This is the first book that I have read by this author and found it to flow very well with two very strong and empathetic main characters.  I can't explain more about the story without giving away major plot points, but I'll just say that I really liked the writing and the characters of Theo and Will.  203 pages (Kindle edition).

Ignite Me by Tahereh Mafi

Ignite Me is the third and final book in the Shatter Me series. It was a well-done and satisfying conclusion to the series. Juliette finally connects her inner strength and resolve with her supernatural ability in a gratifying way. She is a flawed heroine, but she learns from her mistakes. Warner's character grows into one of the most memorable and exciting YA book heroes that I've read in a long time. He isn't a carbon copy of most YA protagonists, which is refreshing. 

I didn't want the book or the series to end, but I suppose all good things must come to an end. I'm looking forward to more books by Tahereh Mafi.

408 pages

Tuesday, December 15, 2015

Unravel Me by Tahereh Mafi

Unravel Me picks up right at the end of Shatter Me, and Juliette and Adam find themselves in a precarious situation. The tone of the books switch in this second installment, to more of a Hunger Games-type underground revolution story. Juliette finally learns more about her "curse" and that she might actually be able to do some good with it. 

I enjoyed this book, and I can't wait to see what happens next in Ignite Me!

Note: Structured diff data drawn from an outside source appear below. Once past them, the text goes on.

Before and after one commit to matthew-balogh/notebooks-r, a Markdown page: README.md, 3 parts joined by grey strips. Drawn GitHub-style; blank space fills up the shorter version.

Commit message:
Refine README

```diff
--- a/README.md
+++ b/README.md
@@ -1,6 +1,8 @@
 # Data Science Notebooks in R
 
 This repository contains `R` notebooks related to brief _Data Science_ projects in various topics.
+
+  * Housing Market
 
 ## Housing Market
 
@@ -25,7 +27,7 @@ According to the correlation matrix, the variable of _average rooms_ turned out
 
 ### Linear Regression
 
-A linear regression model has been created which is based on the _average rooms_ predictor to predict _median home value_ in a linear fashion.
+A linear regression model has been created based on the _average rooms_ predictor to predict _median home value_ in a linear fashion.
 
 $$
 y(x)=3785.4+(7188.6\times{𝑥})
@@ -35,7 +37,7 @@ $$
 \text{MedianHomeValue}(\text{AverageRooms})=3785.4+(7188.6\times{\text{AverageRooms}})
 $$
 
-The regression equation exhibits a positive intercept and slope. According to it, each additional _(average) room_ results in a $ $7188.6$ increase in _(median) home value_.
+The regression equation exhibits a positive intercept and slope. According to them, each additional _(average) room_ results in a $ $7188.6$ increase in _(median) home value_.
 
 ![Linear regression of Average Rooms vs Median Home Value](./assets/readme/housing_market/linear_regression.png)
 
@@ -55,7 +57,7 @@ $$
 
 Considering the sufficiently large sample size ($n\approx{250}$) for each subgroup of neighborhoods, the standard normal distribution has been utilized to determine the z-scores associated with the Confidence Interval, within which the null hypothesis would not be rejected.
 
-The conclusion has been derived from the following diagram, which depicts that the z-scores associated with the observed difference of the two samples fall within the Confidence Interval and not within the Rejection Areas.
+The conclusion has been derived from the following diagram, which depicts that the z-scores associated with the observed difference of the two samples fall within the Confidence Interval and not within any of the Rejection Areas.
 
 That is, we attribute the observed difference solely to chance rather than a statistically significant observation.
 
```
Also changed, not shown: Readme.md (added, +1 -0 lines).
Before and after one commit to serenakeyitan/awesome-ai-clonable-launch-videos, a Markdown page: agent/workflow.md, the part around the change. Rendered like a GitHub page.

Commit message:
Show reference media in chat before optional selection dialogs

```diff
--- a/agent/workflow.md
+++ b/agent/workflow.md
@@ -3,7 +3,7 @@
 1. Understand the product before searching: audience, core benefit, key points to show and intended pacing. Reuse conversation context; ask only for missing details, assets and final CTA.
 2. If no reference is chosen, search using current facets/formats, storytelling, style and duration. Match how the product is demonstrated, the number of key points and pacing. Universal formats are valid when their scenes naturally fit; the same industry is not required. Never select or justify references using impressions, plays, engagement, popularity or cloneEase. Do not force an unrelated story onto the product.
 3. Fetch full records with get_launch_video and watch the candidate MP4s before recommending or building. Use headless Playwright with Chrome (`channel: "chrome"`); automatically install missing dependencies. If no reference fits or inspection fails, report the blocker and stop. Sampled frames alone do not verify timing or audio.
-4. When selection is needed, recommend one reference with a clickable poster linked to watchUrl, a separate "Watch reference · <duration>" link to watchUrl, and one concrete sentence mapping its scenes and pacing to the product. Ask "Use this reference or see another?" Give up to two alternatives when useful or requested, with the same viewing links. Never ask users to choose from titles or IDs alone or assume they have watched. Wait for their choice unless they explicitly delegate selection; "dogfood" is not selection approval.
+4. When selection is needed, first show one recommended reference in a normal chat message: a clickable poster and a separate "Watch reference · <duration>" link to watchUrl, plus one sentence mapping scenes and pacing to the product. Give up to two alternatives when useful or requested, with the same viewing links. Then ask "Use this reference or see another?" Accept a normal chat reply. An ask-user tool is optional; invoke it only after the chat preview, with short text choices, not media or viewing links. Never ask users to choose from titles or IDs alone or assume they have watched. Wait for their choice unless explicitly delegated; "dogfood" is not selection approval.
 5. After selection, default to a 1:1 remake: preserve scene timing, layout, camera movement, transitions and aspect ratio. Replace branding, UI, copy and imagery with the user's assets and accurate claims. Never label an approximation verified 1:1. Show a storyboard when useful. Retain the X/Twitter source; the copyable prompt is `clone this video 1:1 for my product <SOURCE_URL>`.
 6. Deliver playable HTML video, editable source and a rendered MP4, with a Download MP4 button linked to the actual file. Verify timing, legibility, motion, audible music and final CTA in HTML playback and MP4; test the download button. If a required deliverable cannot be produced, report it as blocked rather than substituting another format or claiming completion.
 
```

(I don't know why the title image won't work for this book).

461 pages

The Crossing by Michael Connelly

(Posted for Paul Mathews)

Detective Harry Bosch helps defense attorney Mickey Haller catch crooked policemen and save an innocent they are accusing of murder.

Audio:  9 hrs. 26 min.
Print:  400 pages